As a wee note, how we interpret these words as they come to us today is important. We always, without fail, interpret things that come our way through our own bias, through our own way of seeing the world, whether we are aware of it or not! Jesus declaration of these words from Isaiah has been described as his manifesto of sorts. So much so that the more progressive churches of the western world have tended to use this as their unstated mission statement. This is what we are here to do in other words. The problem with aligning oneself to one statement, is that you miss the other ones. This unstated mission statement of progressive Christianity has often been highlighted at the expense of other important statements he made. His Great Commission at the end of the gospel of Matthew for example. The command to go and make disciples. That one has usually been more emphasised by more conservative Christians. If the bias we interpret the world through, easily aligns with something we hear, often we discount the other opinion without a second thought. So, today, how do we interpret what we hear? Do we agree with one interpretation over and above the other? When we hold today’s text up alongside the great commission for example, what do we do? Is it, social service – for want of a better term, or, making disciples of Jesus? I was having a conversation with someone earlier this week and I got called a liberal… I wasn’t quite sure what to say at first, am I? I don’t know, potentially I guess, but probably not in the classic sense. If I’m honest, I was surprised to be called this, because I just don’t think in those categories. Liberal or Evangelical. I just kind of think, we’re past that these days aren’t we? Do we really still need to prop ourselves up, make ourselves feel better, and justify what we think by adding labels, and categories to ourselves? Certainly we don’t need to put other people in boxes any more do we? Surely we’re past that ‘today’ aren’t we? Isn’t there richness and benefit in being open to all? Isn’t there good to be found in both places? Isn’t there a sense in which we need both if we are to continue to grow and share the love of God with all we encounter? Isn’t what we have an incomplete picture without one or the other? Isn’t God to be found in both? It seems to me that these two statements made by Jesus are an integral part of one another. Imagine a church community where people were growing both in their faith and learning from Jesus, and in their service to the community in the name of justice. That to me sounds like a pretty good synergy… kind of like, loving God and loving neighbour…that’s been said somewhere else I believe…

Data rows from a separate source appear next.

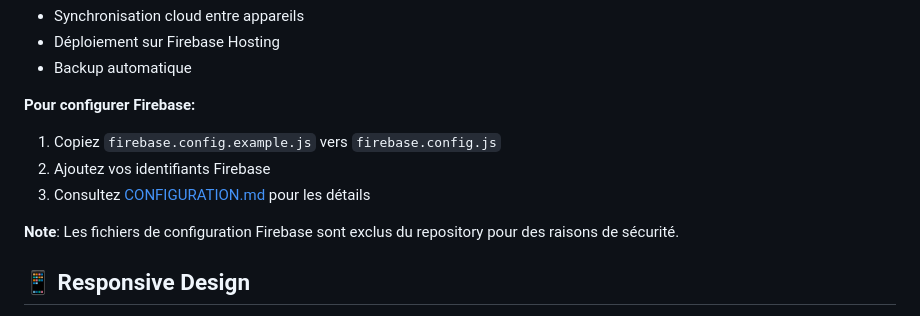
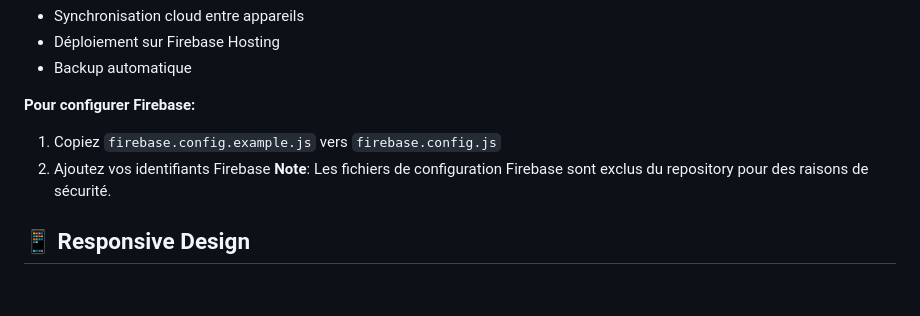
Before and after one commit to Rayen122/john-coffee-food, a Markdown page: README.md, the part around the change. Rendered like a GitHub page; blank space fills up the shorter version.

Commit message:
last change

```diff
--- a/README.md
+++ b/README.md
@@ -82,8 +82,6 @@ L'application fonctionne entièrement hors ligne avec IndexedDB. Firebase est op
 **Pour configurer Firebase:**
 1. Copiez `firebase.config.example.js` vers `firebase.config.js`
 2. Ajoutez vos identifiants Firebase
-3. Consultez [CONFIGURATION.md](CONFIGURATION.md) pour les détails
-
 **Note**: Les fichiers de configuration Firebase sont exclus du repository pour des raisons de sécurité.
 
 ## 📱 Responsive Design
```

So, today, as we hear this proclamation from Jesus, Let us truly ‘hear’ these words as coming from the mouth of Jesus in all of who he is. Son, Saviour, Messiah, Lord. The agent of God’s fulfillment, led and empowered by the Spirit. Today. Because Jesus said, ‘today’ and we are here, ‘today’ and ‘today’ seems, whenever today is, like a good time to work to resolve injustice. And let us continue to let the Spirit lead us in the life of faith, living out our baptism and empower us today and even tomorrow as we seek to follow Jesus the Christ, in the ongoing proclamation of the fulfillment of God’s justice in our world.